Originality/value – A promising starting point to circumnavigate the counterproductive consequences of the use and abuse of the civil society concept and debate for social research may be its explicitly dynamic conceptualization.
The economic science is again in a crisis and a new solution prolegomena to any future study in economics, finance and other social sciences has just been published by the…
The economic science is again in a crisis and a new solution prolegomena to any future study in economics, finance and other social sciences has just been published by the International Institute of Social Economics in care of the MCB University Press in England. The roots of the major financial and economic problems of our time lie in an open conflict between theory and practice. In the 1930s and before the conflict was between classical theory and given realities. In the 1990s the conflict appears between the now prevailing modern, Keynesian theory and the actual realities. In addition during the twentieth century a great argument developed between the two schools of thought, argument which is not yet settled. In one sentence, the prolegomena tried and was successful to solve the conflict between theory and practice and the big doctrinal dispute of the twentieth century. It was a struggle of research and observation over half a century between 1947 and 1997.
According to the traditional Soviet view, the Soviet economic society, based essentially on governmental and collective farm property and overall national planning, is…
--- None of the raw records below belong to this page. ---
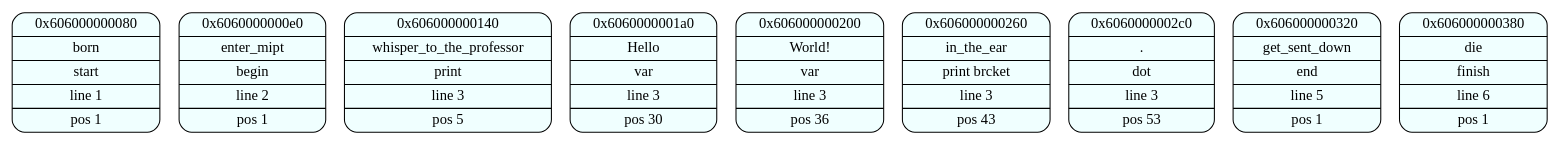
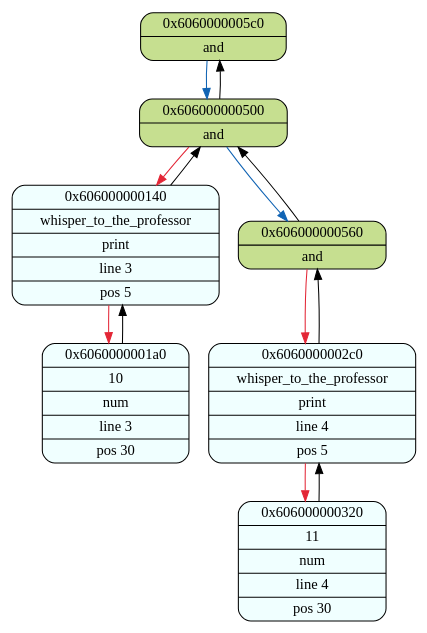
One commit to 2APetrin/MIPT_language changed the diagram in frontend/logs/log_graphviz.dot. Above: the diagram before and after it, drawn with Graphviz. The commit also changed 16 other files, not shown here.

```diff
--- a/frontend/logs/log_graphviz.dot
+++ b/frontend/logs/log_graphviz.dot
@@ -1,12 +1,22 @@
 digraph
 {
-    node_0x606000000080[shape = Mrecord, label = "{{0x606000000080} | {born} | {start} | {line 1} | {pos 1}}", style = "filled", fillcolor = "#F0FFFF    "];
-    node_0x6060000000e0[shape = Mrecord, label = "{{0x6060000000e0} | {enter_mipt} | {begin} | {line 2} | {pos 1}}", style = "filled", fillcolor = "#F0FFFF    "];
-    node_0x606000000140[shape = Mrecord, label = "{{0x606000000140} | {whisper_to_the_professor} | {print} | {line 3} | {pos 5}}", style = "filled", fillcolor = "#F0FFFF    "];
-    node_0x6060000001a0[shape = Mrecord, label = "{{0x6060000001a0} | {Hello} | {var} | {line 3} | {pos 30}}", style = "filled", fillcolor = "#F0FFFF    "];
-    node_0x606000000200[shape = Mrecord, label = "{{0x606000000200} | {World!} | {var} | {line 3} | {pos 36}}", style = "filled", fillcolor = "#F0FFFF    "];
-    node_0x606000000260[shape = Mrecord, label = "{{0x606000000260} | {in_the_ear} | {print brcket} | {line 3} | {pos 43}}", style = "filled", fillcolor = "#F0FFFF    "];
-    node_0x6060000002c0[shape = Mrecord, label = "{{0x6060000002c0} | {.} | {dot} | {line 3} | {pos 53}}", style = "filled", fillcolor = "#F0FFFF    "];
-    node_0x606000000320[shape = Mrecord, label = "{{0x606000000320} | {get_sent_down} | {end} | {line 5} | {pos 1}}", style = "filled", fillcolor = "#F0FFFF    "];
-    node_0x606000000380[shape = Mrecord, label = "{{0x606000000380} | {die} | {finish} | {line 6} | {pos 1}}", style = "filled", fillcolor = "#F0FFFF    "];
+    node_0x6060000005c0[shape = Mrecord, label = "{{0x6060000005c0} | {and}}", style = "filled", fillcolor = "#C6DF90"];
+    node_0x606000000500[shape = Mrecord, label = "{{0x606000000500} | {and}}", style = "filled", fillcolor = "#C6DF90"];
+    node_0x606000000140[shape = Mrecord, label = "{{0x606000000140} | {whisper_to_the_professor} | {print} | {line 3} | {pos 5}}", style = "filled", fillcolor = "#F0FFFF"];
+    node_0x6060000001a0[shape = Mrecord, label = "{{0x6060000001a0} | {10} | {num} | {line 3} | {pos 30}}", style = "filled", fillcolor = "#F0FFFF"];
+    node_0x606000000560[shape = Mrecord, label = "{{0x606000000560} | {and}}", style = "filled", fillcolor = "#C6DF90"];
+    node_0x6060000002c0[shape = Mrecord, label = "{{0x6060000002c0} | {whisper_to_the_professor} | {print} | {line 4} | {pos 5}}", style = "filled", fillcolor = "#F0FFFF"];
+    node_0x606000000320[shape = Mrecord, label = "{{0x606000000320} | {11} | {num} | {line 4} | {pos 30}}", style = "filled", fillcolor = "#F0FFFF"];
+    node_0x606000000500->node_0x6060000005c0 [color = "#000000"];
+    node_0x6060000005c0->node_0x606000000500 [color = "#1164B4"];
+    node_0x606000000140->node_0x606000000500 [color = "#000000"];
+    node_0x606000000500->node_0x606000000140 [color = "#E32636"];
+    node_0x6060000001a0->node_0x606000000140 [color = "#000000"];
+    node_0x606000000140->node_0x6060000001a0 [color = "#E32636"];
+    node_0x606000000560->node_0x606000000500 [color = "#000000"];
+    node_0x606000000500->node_0x606000000560 [color = "#1164B4"];
+    node_0x6060000002c0->node_0x606000000560 [color = "#000000"];
+    node_0x606000000560->node_0x6060000002c0 [color = "#E32636"];
+    node_0x606000000320->node_0x6060000002c0 [color = "#000000"];
+    node_0x6060000002c0->node_0x606000000320 [color = "#E32636"];
 }
```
According to the traditional Soviet view, the Soviet economic society, based essentially on governmental and collective farm property and overall national planning, is “socialist”, and has been so since Stalin's proclamation to that effect in the 1930s. Most Western observers, Marxist and non‐Marxist, recognise these two socio‐institutional features of the Soviet politico‐economic system and ascribe substantial importance to them. Beyond this point, interpretations differ considerably. Five alternative views may be distinguished. These contending perspectives argue that Soviet economic society is: